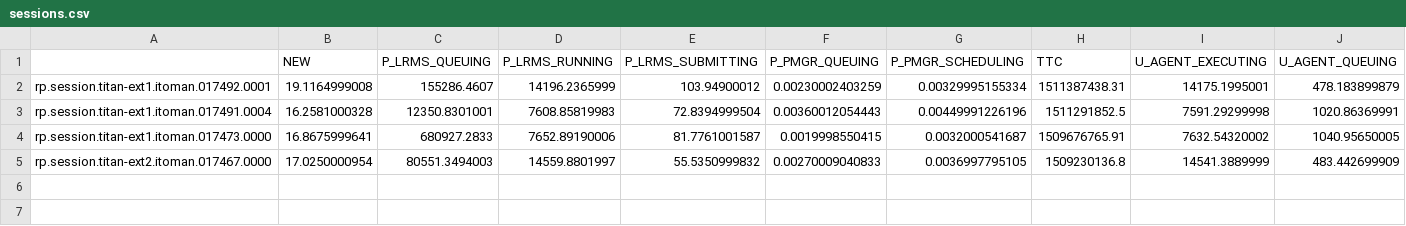
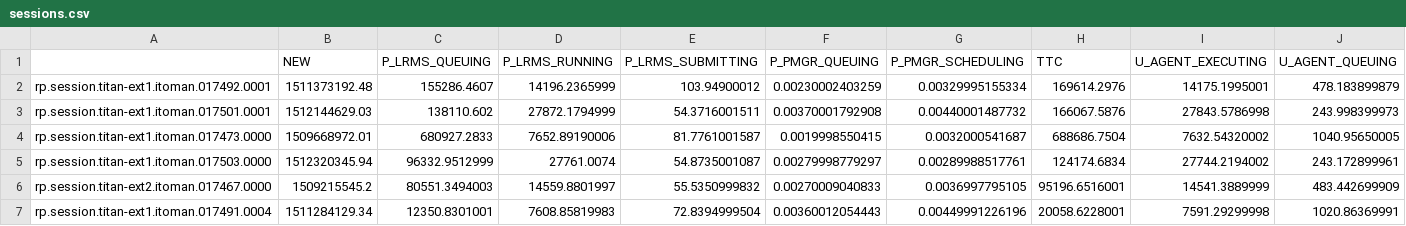
Before and after one commit to radical-experiments/rp.paper, a CSV file: analysis/data/synapse/strong_scaling/sessions.csv, drawn as a sheet; only a part is shown; removed rows and columns are numbered as before the commit, all else as after; rows hold the shown columns only; the diff names each change by its address in the sheet, - before the commit and + after, or states it on an @@ line.

Commit message:
newly wrangled data

```diff
--- a/analysis/data/synapse/strong_scaling/sessions.csv
+++ b/analysis/data/synapse/strong_scaling/sessions.csv
-B2 (NEW): 19.1164999008
+B2 (NEW): 1511373192.48
-H2 (TTC): 1511387438.31
+H2 (TTC): 169614.2976
-row 3: rp.session.titan-ext1.itoman.017491.0004 | 16.2581000328 | 12350.8301001 | 7608.85819983 | 72.8394999504 | 0.00360012054443 | 0.00449991226196 | 1511291852.5 | 7591.29299998 | 1020.86369991
+row 3: rp.session.titan-ext1.itoman.017501.0001 | 1512144629.03 | 138110.602 | 27872.1794999 | 54.3716001511 | 0.00370001792908 | 0.00440001487732 | 166067.5876 | 27843.5786998 | 243.998399973
-B4 (NEW): 16.8675999641
+B4 (NEW): 1509668972.01
-H4 (TTC): 1509676765.91
+H4 (TTC): 688686.7504
+row 5: rp.session.titan-ext1.itoman.017503.0000 | 1512320345.94 | 96332.9512999 | 27761.0074 | 54.8735001087 | 0.00279998779297 | 0.00289988517761 | 124174.6834 | 27744.2194002 | 243.172899961
-B6 (NEW): 17.0250000954
+B6 (NEW): 1509215545.2
-H6 (TTC): 1509230136.8
+H6 (TTC): 95196.6516001
+row 7: rp.session.titan-ext1.itoman.017491.0004 | 1511284129.34 | 12350.8301001 | 7608.85819983 | 72.8394999504 | 0.00360012054443 | 0.00449991226196 | 20058.6228001 | 7591.29299998 | 1020.86369991
```
Also changed, not shown: analysis/data/synapse/strong_scaling/pilots.csv, analysis/data/synapse/weak_scaling/pilots.csv, 2 other files.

# Work task
This exercise calls for a verbatim output of the entries, pictures omitted.

# Written answer
Before and after one commit to radical-experiments/rp.paper, a CSV file: analysis/data/synapse/strong_scaling/sessions.csv, drawn as a sheet; only a part is shown; removed rows and columns are numbered as before the commit, all else as after; rows hold the shown columns only; the diff names each change by its address in the sheet, - before the commit and + after, or states it on an @@ line.

Commit message:
newly wrangled data

```diff
--- a/analysis/data/synapse/strong_scaling/sessions.csv
+++ b/analysis/data/synapse/strong_scaling/sessions.csv
-B2 (NEW): 19.1164999008
+B2 (NEW): 1511373192.48
-H2 (TTC): 1511387438.31
+H2 (TTC): 169614.2976
-row 3: rp.session.titan-ext1.itoman.017491.0004 | 16.2581000328 | 12350.8301001 | 7608.85819983 | 72.8394999504 | 0.00360012054443 | 0.00449991226196 | 1511291852.5 | 7591.29299998 | 1020.86369991
+row 3: rp.session.titan-ext1.itoman.017501.0001 | 1512144629.03 | 138110.602 | 27872.1794999 | 54.3716001511 | 0.00370001792908 | 0.00440001487732 | 166067.5876 | 27843.5786998 | 243.998399973
-B4 (NEW): 16.8675999641
+B4 (NEW): 1509668972.01
-H4 (TTC): 1509676765.91
+H4 (TTC): 688686.7504
+row 5: rp.session.titan-ext1.itoman.017503.0000 | 1512320345.94 | 96332.9512999 | 27761.0074 | 54.8735001087 | 0.00279998779297 | 0.00289988517761 | 124174.6834 | 27744.2194002 | 243.172899961
-B6 (NEW): 17.0250000954
+B6 (NEW): 1509215545.2
-H6 (TTC): 1509230136.8
+H6 (TTC): 95196.6516001
+row 7: rp.session.titan-ext1.itoman.017491.0004 | 1511284129.34 | 12350.8301001 | 7608.85819983 | 72.8394999504 | 0.00360012054443 | 0.00449991226196 | 20058.6228001 | 7591.29299998 | 1020.86369991
```
Also changed, not shown: analysis/data/synapse/strong_scaling/pilots.csv, analysis/data/synapse/weak_scaling/pilots.csv, 2 other files.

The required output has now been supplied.